#### [Task requirements]
Search the data below, and report every line in which "README" occurs.

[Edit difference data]
- - - - - - -
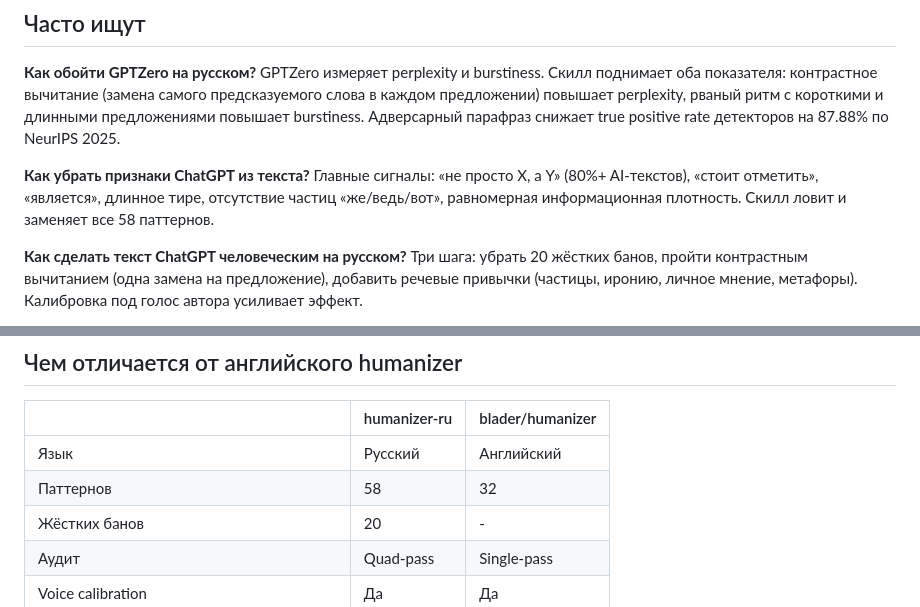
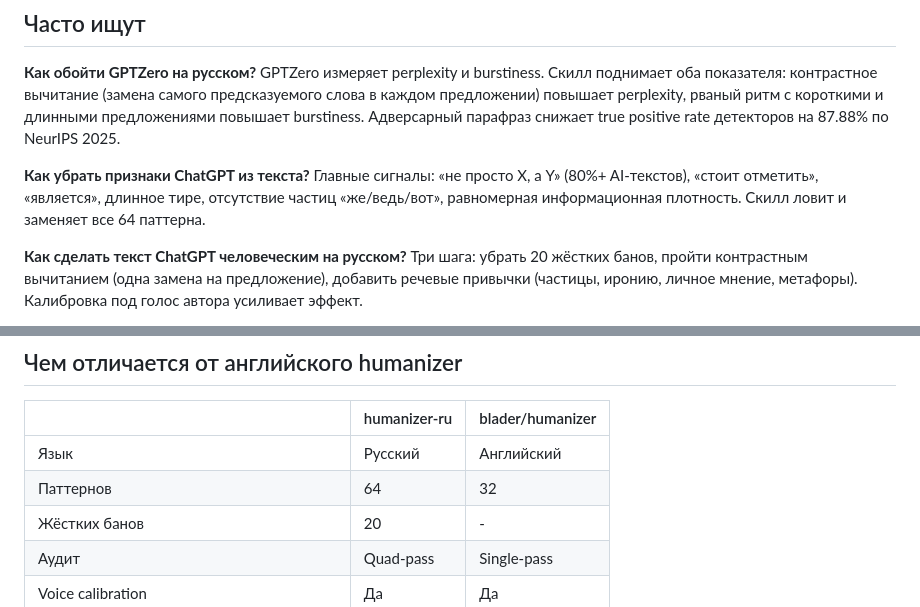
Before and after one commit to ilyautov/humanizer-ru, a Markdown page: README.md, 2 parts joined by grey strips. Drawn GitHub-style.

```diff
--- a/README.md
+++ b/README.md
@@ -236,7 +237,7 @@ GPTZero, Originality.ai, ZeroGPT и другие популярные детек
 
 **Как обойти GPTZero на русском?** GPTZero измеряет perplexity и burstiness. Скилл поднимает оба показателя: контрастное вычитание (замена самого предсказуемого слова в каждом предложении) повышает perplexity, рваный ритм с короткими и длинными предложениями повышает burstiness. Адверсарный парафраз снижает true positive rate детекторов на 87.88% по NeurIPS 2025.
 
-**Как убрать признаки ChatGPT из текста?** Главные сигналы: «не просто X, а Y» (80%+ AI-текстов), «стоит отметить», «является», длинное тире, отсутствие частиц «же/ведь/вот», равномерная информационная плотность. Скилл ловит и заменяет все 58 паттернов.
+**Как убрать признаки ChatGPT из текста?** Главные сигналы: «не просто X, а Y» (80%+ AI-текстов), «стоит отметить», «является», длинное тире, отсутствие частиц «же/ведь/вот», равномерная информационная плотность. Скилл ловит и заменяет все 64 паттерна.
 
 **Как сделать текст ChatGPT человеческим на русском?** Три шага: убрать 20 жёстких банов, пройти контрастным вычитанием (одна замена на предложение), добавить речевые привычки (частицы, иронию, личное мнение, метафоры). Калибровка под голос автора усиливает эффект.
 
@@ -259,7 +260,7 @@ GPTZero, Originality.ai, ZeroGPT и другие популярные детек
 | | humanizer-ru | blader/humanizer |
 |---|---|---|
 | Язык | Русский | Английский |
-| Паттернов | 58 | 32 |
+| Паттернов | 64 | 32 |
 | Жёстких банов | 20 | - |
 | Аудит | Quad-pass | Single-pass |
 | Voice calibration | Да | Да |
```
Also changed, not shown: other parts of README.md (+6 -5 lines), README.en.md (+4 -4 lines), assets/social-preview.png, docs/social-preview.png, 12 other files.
- - - - - - -
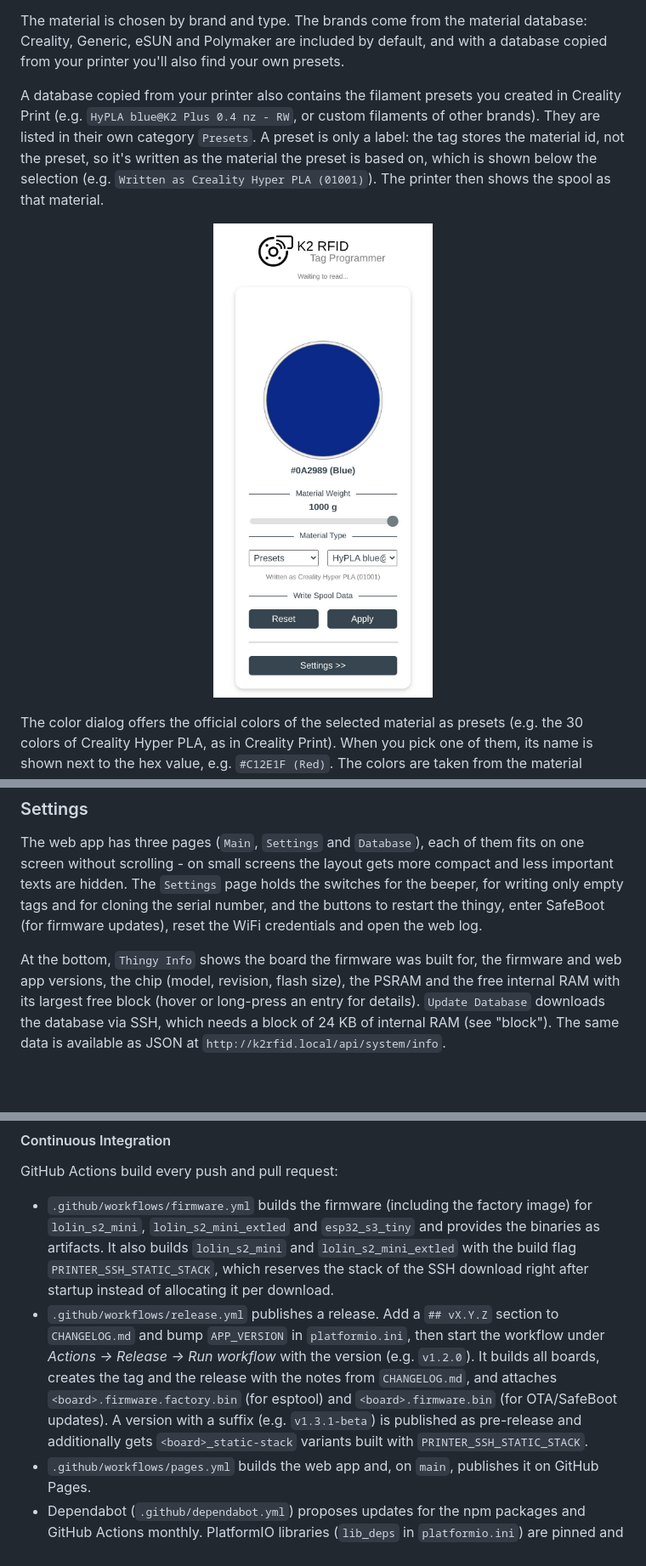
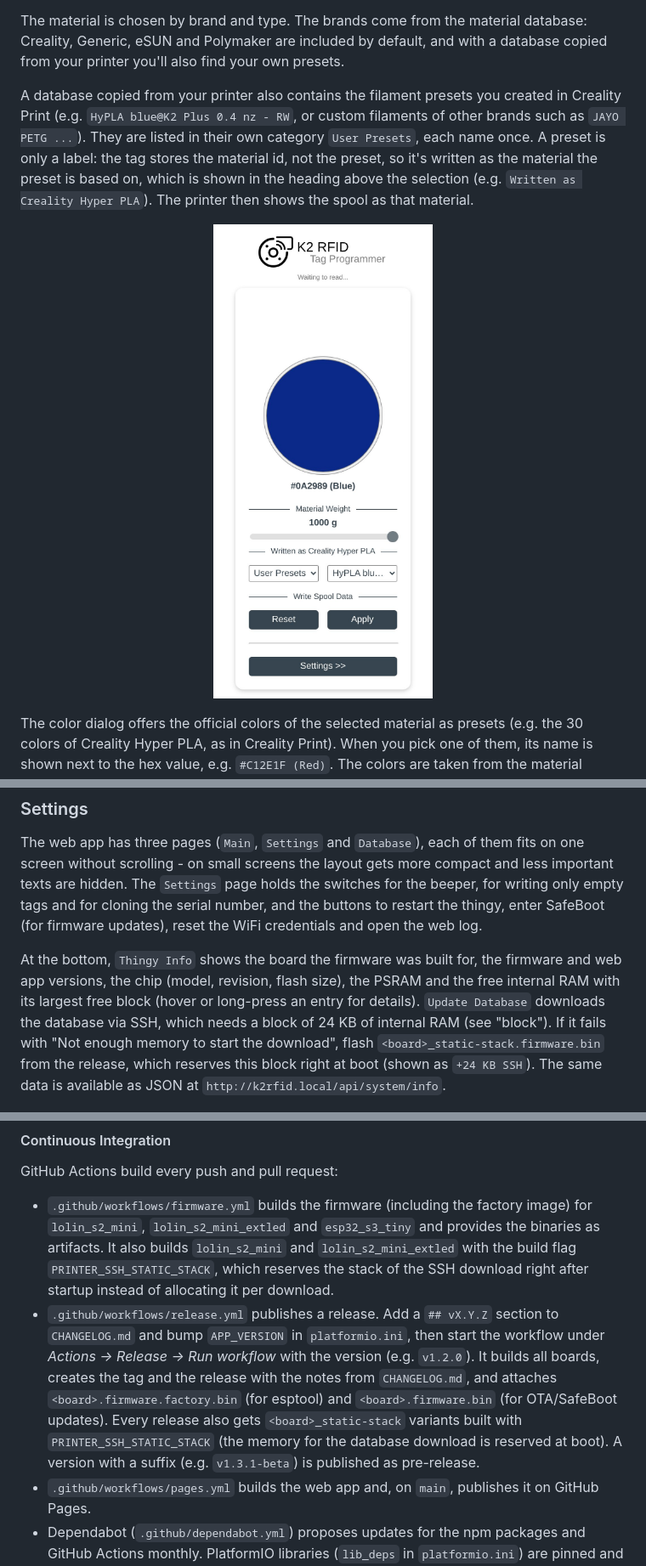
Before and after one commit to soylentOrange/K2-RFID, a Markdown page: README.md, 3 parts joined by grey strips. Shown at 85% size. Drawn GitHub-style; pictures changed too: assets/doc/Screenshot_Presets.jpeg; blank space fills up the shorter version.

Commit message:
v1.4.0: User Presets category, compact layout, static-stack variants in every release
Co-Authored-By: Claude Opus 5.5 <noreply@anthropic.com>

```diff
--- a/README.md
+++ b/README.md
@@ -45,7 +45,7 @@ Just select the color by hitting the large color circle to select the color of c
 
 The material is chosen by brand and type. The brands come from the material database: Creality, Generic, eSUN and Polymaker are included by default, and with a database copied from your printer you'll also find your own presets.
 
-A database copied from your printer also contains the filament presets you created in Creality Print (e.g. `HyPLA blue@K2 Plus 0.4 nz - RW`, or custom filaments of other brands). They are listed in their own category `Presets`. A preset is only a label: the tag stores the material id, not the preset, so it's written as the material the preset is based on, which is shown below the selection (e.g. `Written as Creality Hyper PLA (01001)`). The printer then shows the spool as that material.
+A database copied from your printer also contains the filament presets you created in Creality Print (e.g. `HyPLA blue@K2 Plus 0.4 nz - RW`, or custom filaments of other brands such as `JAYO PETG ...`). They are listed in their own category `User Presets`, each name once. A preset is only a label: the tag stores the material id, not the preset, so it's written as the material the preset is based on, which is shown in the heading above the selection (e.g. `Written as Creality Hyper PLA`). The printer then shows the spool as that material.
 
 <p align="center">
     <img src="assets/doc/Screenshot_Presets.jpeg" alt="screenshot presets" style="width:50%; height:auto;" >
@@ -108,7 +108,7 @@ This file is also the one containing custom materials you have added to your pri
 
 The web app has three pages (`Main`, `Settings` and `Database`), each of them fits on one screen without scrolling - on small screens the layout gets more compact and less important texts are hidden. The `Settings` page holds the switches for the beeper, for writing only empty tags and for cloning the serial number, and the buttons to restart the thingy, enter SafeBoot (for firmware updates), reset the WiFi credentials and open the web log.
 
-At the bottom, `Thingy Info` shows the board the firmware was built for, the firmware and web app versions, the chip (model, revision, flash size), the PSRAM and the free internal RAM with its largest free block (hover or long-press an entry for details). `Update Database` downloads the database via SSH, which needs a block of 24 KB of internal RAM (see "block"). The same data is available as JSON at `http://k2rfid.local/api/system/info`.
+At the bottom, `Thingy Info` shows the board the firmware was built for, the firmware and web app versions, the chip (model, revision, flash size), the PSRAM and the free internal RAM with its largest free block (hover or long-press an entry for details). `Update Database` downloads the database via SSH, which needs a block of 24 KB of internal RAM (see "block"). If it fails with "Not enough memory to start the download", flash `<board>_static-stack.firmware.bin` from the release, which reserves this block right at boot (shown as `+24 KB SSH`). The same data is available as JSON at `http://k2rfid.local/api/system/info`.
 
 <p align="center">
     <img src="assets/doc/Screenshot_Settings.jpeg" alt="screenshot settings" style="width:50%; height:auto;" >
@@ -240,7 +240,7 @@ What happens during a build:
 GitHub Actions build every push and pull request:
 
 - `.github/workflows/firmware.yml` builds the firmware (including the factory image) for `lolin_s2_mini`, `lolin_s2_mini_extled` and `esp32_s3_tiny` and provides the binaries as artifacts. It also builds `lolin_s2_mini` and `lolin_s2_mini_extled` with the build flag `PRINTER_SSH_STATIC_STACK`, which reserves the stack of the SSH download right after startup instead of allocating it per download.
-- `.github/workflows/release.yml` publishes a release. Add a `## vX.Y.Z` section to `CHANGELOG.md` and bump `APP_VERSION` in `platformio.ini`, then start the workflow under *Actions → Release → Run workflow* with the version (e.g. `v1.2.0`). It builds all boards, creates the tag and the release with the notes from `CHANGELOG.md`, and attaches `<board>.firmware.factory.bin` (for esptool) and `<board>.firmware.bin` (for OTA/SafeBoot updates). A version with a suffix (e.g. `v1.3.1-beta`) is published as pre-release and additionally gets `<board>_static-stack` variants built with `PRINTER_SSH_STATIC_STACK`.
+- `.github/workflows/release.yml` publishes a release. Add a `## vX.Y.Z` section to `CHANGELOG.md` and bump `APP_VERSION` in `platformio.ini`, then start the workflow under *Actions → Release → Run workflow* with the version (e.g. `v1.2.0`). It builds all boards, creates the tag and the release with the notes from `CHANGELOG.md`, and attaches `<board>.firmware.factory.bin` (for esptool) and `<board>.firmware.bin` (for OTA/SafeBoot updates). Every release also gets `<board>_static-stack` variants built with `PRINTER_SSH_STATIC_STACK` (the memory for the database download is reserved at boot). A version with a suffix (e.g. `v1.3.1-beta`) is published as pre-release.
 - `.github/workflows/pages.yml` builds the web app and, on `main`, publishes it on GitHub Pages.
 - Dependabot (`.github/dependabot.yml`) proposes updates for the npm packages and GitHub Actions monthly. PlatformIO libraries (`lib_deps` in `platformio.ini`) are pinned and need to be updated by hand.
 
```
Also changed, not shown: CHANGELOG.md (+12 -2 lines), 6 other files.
- - - - - - -
#### [Completed exercise]
Before and after one commit to ilyautov/humanizer-ru, a Markdown page: README.md, 2 parts joined by grey strips. Drawn GitHub-style.
--- a/README.md
+++ b/README.md
Also changed, not shown: other parts of README.md (+6 -5 lines), README.en.md (+4 -4 lines), assets/social-preview.png, docs/social-preview.png, 12 other files.
Before and after one commit to soylentOrange/K2-RFID, a Markdown page: README.md, 3 parts joined by grey strips. Shown at 85% size. Drawn GitHub-style; pictures changed too: assets/doc/Screenshot_Presets.jpeg; blank space fills up the shorter version.
--- a/README.md
+++ b/README.md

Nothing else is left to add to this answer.